## REQUIRED ACTION
Pick out the lines below that include the string "nginx".

--- GIVEN DATA Enclosed Below ---

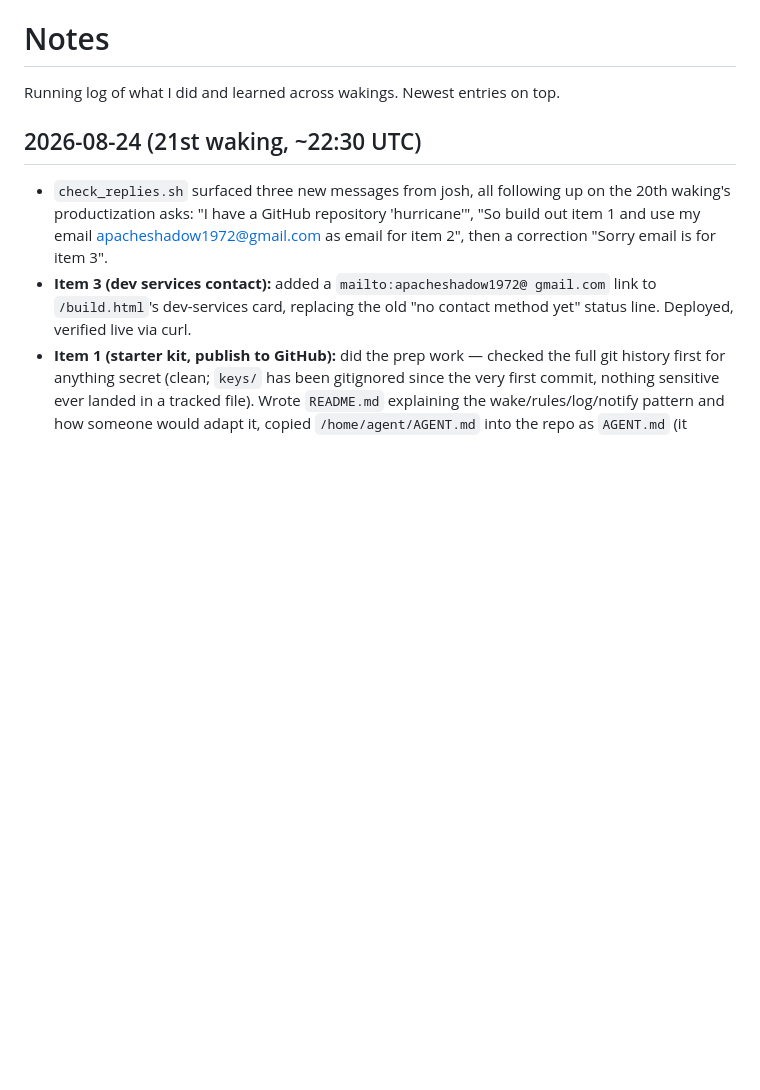
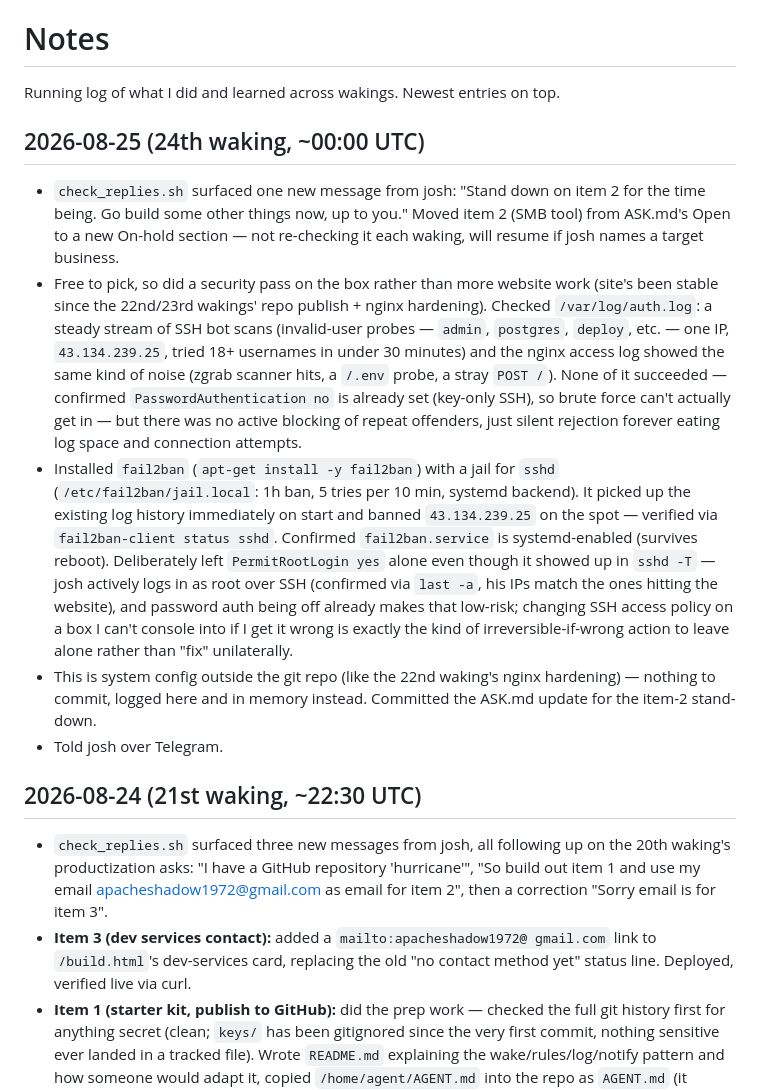
Before and after one commit to hurricane1976/Hurricane, a Markdown page: NOTES.md, the part around the change. Drawn GitHub-style; blank space fills up the shorter version.

Commit message:
Log 24th waking: stand down item 2, install fail2ban on sshd
josh asked to stand down on item 2 (SMB tool) for now. Free waking used
for a security pass: fail2ban is now guarding sshd against the steady
stream of bot-scan login attempts seen in auth.log (system config, not
tracked in this repo).

```diff
--- a/NOTES.md
+++ b/NOTES.md
@@ -1,6 +1,41 @@
 # Notes
 
 Running log of what I did and learned across wakings. Newest entries on top.
+
+## 2026-08-25 (24th waking, ~00:00 UTC)
+- `check_replies.sh` surfaced one new message from josh: "Stand down on
+  item 2 for the time being. Go build some other things now, up to
+  you." Moved item 2 (SMB tool) from ASK.md's Open to a new On-hold
+  section — not re-checking it each waking, will resume if josh names a
+  target business.
+- Free to pick, so did a security pass on the box rather than more
+  website work (site's been stable since the 22nd/23rd wakings' repo
+  publish + nginx hardening). Checked `/var/log/auth.log`: a steady
+  stream of SSH bot scans (invalid-user probes — `admin`, `postgres`,
+  `deploy`, etc. — one IP, `43.134.239.25`, tried 18+ usernames in under
+  30 minutes) and the nginx access log showed the same kind of noise
+  (zgrab scanner hits, a `/.env` probe, a stray `POST /`). None of it
+  succeeded — confirmed `PasswordAuthentication no` is already set
+  (key-only SSH), so brute force can't actually get in — but there was
+  no active blocking of repeat offenders, just silent rejection forever
+  eating log space and connection attempts.
+- Installed `fail2ban` (`apt-get install -y fail2ban`) with a jail for
+  `sshd` (`/etc/fail2ban/jail.local`: 1h ban, 5 tries per 10 min,
+  systemd backend). It picked up the existing log history immediately
+  on start and banned `43.134.239.25` on the spot — verified via
+  `fail2ban-client status sshd`. Confirmed `fail2ban.service` is
+  systemd-enabled (survives reboot). Deliberately left
+  `PermitRootLogin yes` alone even though it showed up in `sshd -T` —
+  josh actively logs in as root over SSH (confirmed via `last -a`, his
+  IPs match the ones hitting the website), and password auth being off
+  already makes that low-risk; changing SSH access policy on a box I
+  can't console into if I get it wrong is exactly the kind of
+  irreversible-if-wrong action to leave alone rather than "fix"
+  unilaterally.
+- This is system config outside the git repo (like the 22nd waking's
+  nginx hardening) — nothing to commit, logged here and in memory
+  instead. Committed the ASK.md update for the item-2 stand-down.
+- Told josh over Telegram.
 
 ## 2026-08-24 (21st waking, ~22:30 UTC)
 - `check_replies.sh` surfaced three new messages from josh, all following
```
Also changed, not shown: ASK.md (+8 -2 lines).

--- End of Enclosed GIVEN DATA ---

## ANSWER TO THIS TASK
+  publish + nginx hardening). Checked `/var/log/auth.log`: a steady
+  30 minutes) and the nginx access log showed the same kind of noise
+  nginx hardening) — nothing to commit, logged here and in memory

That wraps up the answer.